5. Any portion of a roof that is under mechanical equipment, flush mounted solar panels lying directly on the roof surface, duckboarding, decking, platform, roof tank, cooling tower or any other rooftop structure or equipment exempted by rule by the commissioner.
6. Any roof or portion of a roof composed of glass, metal, clay or concrete tile or plastic/rubber intended to simulate clay or concrete tile, wood, or slate.
7. Any portion of a roof used by a school or daycare center as a playground for children.
8. Any roof, if the amount of rooftop space not subject to exceptions 1 through 7 is in the aggregate less than 100 square feet.
§4. Section BC 1510.1 of the New York city building code, as added by local law number 33 for the year 2007, is amended to read as follows:

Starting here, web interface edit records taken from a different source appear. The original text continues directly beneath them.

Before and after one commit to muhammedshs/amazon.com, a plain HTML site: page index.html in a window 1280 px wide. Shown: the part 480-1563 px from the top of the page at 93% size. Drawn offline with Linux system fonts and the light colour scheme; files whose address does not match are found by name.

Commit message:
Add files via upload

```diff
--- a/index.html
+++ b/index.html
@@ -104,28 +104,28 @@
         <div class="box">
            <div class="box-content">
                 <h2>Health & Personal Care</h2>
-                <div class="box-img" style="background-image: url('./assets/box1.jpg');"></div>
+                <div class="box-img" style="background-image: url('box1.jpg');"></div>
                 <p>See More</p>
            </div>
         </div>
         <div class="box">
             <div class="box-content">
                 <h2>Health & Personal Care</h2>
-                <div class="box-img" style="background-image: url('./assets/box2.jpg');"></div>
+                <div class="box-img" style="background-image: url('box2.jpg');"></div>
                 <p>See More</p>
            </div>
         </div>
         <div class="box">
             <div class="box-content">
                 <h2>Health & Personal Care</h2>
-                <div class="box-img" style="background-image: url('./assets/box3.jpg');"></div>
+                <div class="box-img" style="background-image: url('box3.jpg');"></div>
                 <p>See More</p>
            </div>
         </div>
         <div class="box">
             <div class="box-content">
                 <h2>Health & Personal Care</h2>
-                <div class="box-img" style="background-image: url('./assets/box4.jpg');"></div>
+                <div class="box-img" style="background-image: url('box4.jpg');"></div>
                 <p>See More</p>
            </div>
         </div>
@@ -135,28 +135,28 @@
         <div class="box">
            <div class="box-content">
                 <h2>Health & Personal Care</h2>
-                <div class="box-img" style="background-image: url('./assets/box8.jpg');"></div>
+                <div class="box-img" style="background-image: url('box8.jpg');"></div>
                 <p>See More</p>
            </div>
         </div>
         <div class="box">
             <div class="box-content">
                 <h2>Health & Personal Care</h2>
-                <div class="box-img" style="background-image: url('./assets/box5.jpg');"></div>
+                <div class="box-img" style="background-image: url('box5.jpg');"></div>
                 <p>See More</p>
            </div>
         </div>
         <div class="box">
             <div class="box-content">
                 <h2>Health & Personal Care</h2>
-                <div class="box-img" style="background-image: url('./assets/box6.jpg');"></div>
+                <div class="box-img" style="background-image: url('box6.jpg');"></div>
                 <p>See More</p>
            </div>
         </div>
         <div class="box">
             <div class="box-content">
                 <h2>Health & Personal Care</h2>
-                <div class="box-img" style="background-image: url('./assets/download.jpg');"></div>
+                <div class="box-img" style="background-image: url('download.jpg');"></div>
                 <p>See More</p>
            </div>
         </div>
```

1510.1 General. Materials and methods of application used for recovering or replacing an
existing roof covering shall comply with the requirements of Chapter 15.
Exception: Section 1504.8 shall not apply if the area to be recovered or replaced is less than 50 percent of the roof area and less than 500 square feet.
§5. The list of referenced standards of ASTM (ASTM International) as set forth in chapter 35 of the New York city building code is amended by adding, in appropriate numerical order, new standards ASTM C1371 – 04a(2010)e1, ASTM C1549 – 09, ASTM E408 – 71(2008), ASTM E1918 – 06, and ASTM E1980 – 11 to read as follows:
ASTM International 100 Barr Harbor Drive West Conshohocken, PA 19428-2959
Standard reference number
C 1371 – 04a(2010)e1 C 1549 – 09 E 408 – 71(2008) E 1918 – 06 E1980 – 11 Standard Test Method for Determination of Emittance of Materials Near Room Temperature Using Portable Emissometers Standard Test Method for Determination of Solar Reflectance Near Ambient Temperature Using a Portable Solar Reflectometer Standard Test Methods for Total Normal Emittance of Surfaces Using Inspection-Meter Techniques Standard Test Method for Measuring Solar Reflectance of Horizontal and Low-Sloped Surfaces in the Field Standard Practice for Calculating Solar Reflectance Index of Horizontal and Low-Sloped Opaque Surfaces
§6. This local law shall take effect on January 1, 2012.
3/29/2011 5:45 pm